Educational policy and the challenge of school segregation in Catalonia

Bonal, Xavier
Anglais, Espagnol
IIEP foresight papers
18 p.

Version en ligne

A propos de la publication

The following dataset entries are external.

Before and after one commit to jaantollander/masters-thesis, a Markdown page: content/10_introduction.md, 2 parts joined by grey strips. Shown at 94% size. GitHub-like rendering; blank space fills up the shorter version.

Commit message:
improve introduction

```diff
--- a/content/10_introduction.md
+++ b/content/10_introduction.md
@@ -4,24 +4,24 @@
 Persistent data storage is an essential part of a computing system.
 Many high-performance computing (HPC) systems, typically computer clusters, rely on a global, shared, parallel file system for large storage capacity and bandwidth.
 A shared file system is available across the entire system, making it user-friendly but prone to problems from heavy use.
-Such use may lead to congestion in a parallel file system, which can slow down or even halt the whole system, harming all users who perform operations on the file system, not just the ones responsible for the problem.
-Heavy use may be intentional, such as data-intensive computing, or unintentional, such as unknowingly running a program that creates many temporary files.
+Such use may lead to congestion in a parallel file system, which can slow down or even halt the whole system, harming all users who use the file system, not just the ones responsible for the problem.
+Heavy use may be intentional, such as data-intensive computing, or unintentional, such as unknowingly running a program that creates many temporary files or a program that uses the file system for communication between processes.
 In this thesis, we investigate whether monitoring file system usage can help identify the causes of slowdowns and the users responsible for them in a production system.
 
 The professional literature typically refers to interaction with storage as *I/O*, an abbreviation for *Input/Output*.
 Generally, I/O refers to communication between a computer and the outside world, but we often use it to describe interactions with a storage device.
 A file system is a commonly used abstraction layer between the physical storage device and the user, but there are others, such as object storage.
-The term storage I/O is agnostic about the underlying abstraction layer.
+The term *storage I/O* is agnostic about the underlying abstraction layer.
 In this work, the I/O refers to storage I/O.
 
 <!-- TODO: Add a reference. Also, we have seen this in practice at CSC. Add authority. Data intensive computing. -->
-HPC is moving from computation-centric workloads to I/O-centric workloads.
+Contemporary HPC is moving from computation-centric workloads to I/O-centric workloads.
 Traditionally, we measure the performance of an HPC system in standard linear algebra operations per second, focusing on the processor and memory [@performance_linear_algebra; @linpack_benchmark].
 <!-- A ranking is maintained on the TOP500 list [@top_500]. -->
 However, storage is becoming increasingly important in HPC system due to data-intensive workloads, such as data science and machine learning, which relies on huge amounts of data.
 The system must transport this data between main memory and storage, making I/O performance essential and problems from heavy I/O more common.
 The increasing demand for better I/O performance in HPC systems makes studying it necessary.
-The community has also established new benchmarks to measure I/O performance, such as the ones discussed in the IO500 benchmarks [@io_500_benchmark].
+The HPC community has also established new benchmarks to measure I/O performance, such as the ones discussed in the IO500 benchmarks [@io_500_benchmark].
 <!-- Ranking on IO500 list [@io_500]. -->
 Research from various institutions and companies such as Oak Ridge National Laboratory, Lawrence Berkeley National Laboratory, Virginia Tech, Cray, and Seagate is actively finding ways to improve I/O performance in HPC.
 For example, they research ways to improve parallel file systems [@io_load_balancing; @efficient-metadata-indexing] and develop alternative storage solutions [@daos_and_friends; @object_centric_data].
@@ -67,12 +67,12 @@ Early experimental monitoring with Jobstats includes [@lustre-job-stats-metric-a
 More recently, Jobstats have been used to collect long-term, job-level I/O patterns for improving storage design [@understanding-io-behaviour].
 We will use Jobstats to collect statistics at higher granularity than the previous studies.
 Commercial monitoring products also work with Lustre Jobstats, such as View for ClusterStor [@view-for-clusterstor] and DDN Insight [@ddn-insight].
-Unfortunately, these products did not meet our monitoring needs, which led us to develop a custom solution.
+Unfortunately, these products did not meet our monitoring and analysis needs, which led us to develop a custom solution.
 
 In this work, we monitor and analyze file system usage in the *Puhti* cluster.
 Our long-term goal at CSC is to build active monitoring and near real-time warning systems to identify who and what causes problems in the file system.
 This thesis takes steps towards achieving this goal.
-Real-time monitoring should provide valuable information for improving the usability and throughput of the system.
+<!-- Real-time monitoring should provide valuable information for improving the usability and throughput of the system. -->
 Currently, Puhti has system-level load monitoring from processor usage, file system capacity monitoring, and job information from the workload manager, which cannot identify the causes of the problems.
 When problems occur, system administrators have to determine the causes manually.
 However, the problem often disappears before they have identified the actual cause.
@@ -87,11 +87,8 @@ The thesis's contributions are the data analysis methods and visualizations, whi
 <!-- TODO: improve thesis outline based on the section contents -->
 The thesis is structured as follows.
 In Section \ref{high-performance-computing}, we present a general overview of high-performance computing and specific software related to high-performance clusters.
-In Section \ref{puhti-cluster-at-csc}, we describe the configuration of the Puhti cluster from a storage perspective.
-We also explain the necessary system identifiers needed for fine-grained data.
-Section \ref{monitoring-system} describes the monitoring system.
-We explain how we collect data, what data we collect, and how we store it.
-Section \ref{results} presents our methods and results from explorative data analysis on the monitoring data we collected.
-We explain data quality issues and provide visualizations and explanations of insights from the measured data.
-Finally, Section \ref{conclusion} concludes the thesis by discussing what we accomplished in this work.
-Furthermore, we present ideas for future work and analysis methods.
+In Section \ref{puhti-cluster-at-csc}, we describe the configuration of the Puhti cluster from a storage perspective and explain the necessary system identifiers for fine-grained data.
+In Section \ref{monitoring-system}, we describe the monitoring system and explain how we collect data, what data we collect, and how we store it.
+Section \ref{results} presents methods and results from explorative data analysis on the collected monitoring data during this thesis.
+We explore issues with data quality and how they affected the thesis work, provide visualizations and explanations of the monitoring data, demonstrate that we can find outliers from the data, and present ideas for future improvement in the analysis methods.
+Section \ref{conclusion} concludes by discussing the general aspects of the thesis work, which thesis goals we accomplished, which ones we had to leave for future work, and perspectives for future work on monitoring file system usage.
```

The concentration of social groups in certain geographic areas and institutions is not a new phenomenon, but since the current migration crisis, one of the world's largest since the end of the Second World War, it has reached an unprecedented level. This poses important challenges to many education systems: the arrival of newcomers often leads to increasing enrolment of immigrant students in schools where there is already a significant socially disadvantaged or at-risk population. This situation has important implications in terms of scholastic performance, school equality, and social cohesion. This paper presents the case of Catalonia (Spain), which in the past few years has experienced a significant influx of foreign students, with the proportion of the student population rising from 2 per cent, 10 years ago, to 15 per cent today. During this time, middle-class families have withdrawn their children from lower-class schools – a process known as 'social differentiation'. The combination of these two phenomena has gradually led to a situation of segregation in some institutions.